● **ABOUT THIS TASK**: Provide the count of lines below where "settings" occurs, with no other output.

Code change snippets
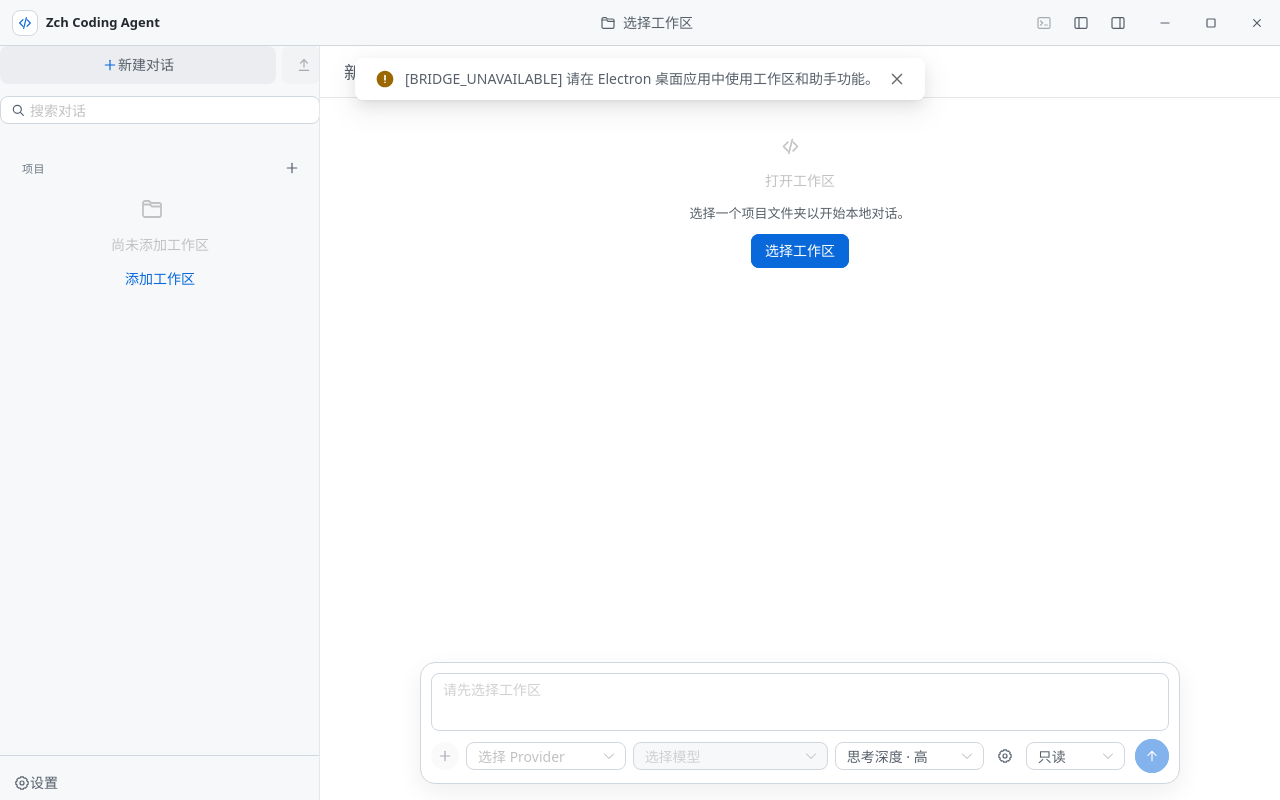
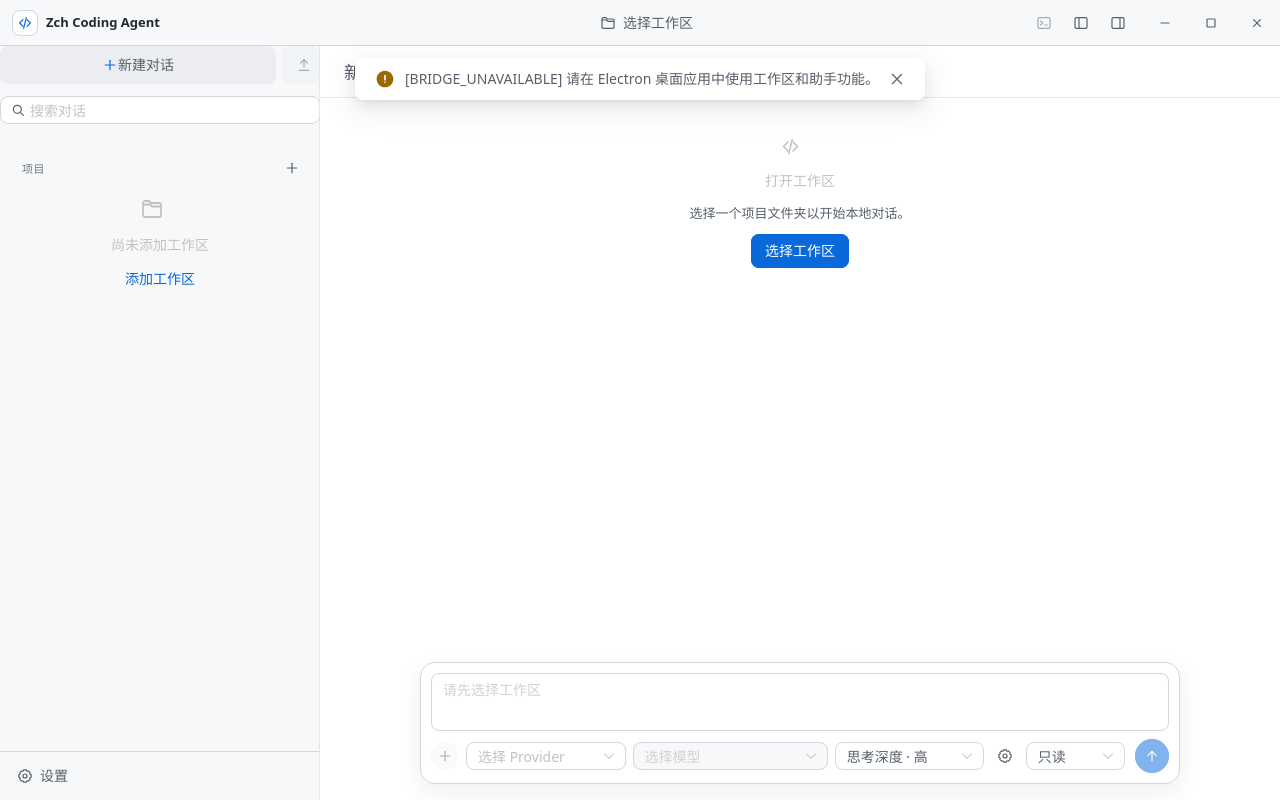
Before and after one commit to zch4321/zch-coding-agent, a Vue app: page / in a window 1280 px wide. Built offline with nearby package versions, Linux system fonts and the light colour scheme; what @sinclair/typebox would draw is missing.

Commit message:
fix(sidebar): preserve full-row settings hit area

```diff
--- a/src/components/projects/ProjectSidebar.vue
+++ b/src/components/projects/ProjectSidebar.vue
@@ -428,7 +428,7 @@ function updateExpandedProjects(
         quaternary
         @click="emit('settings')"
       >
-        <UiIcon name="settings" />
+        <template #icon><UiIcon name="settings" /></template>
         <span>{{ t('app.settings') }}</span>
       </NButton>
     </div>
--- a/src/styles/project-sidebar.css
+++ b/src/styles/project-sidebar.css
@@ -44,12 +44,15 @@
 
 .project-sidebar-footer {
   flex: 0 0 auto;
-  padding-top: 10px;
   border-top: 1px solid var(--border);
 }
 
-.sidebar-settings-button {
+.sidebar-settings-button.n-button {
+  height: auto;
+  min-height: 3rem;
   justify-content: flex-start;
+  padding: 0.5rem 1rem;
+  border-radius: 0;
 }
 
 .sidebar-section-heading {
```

==

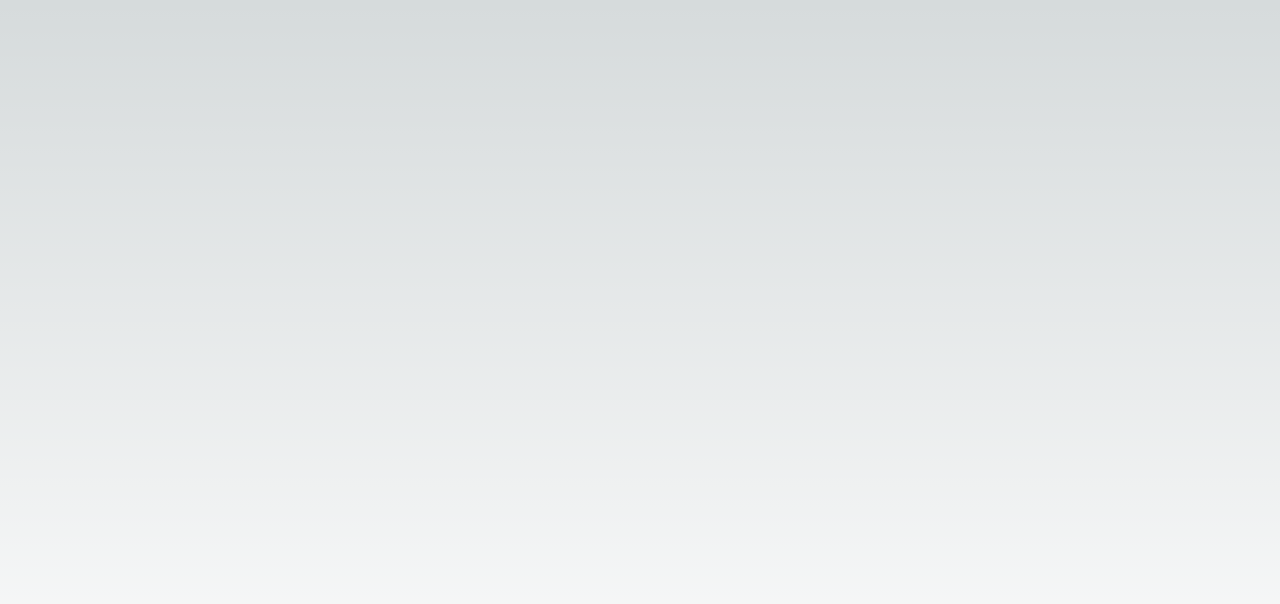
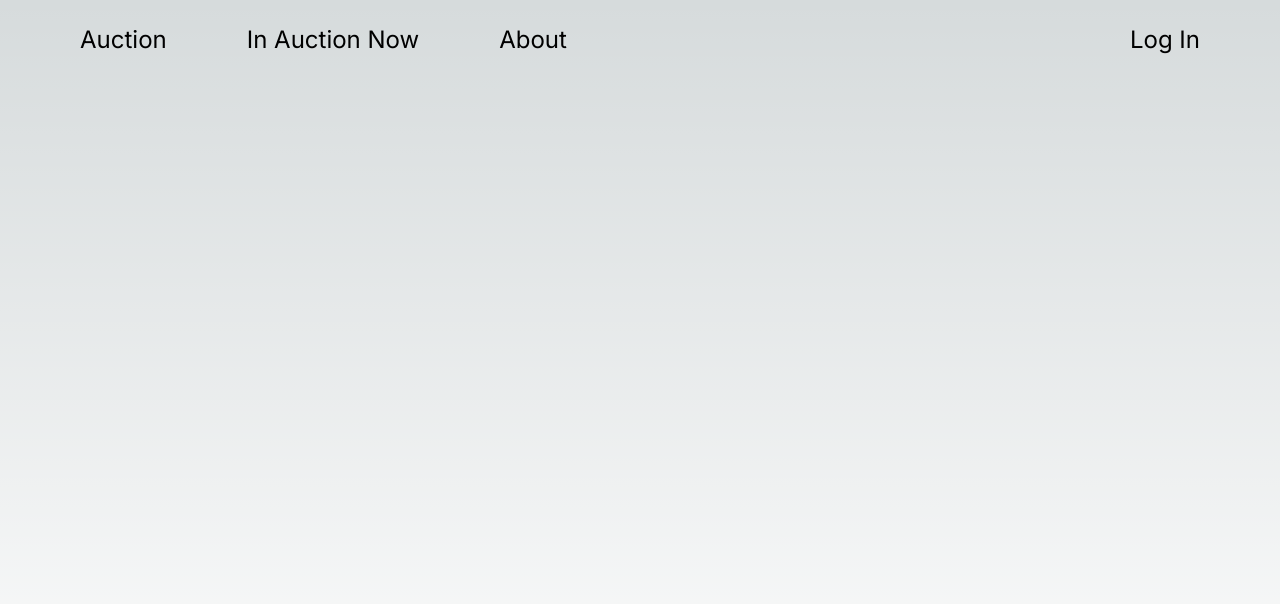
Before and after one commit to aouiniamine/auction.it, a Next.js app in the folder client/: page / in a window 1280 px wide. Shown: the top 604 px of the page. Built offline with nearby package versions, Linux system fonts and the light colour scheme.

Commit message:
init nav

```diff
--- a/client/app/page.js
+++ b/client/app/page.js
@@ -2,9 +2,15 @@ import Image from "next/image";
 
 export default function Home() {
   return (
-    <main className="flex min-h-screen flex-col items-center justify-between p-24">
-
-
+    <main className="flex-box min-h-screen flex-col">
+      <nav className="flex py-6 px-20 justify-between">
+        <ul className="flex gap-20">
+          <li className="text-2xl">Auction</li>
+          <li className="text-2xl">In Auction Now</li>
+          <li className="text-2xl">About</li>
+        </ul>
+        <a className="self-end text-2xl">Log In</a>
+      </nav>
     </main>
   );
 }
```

● **ANSWER**: 7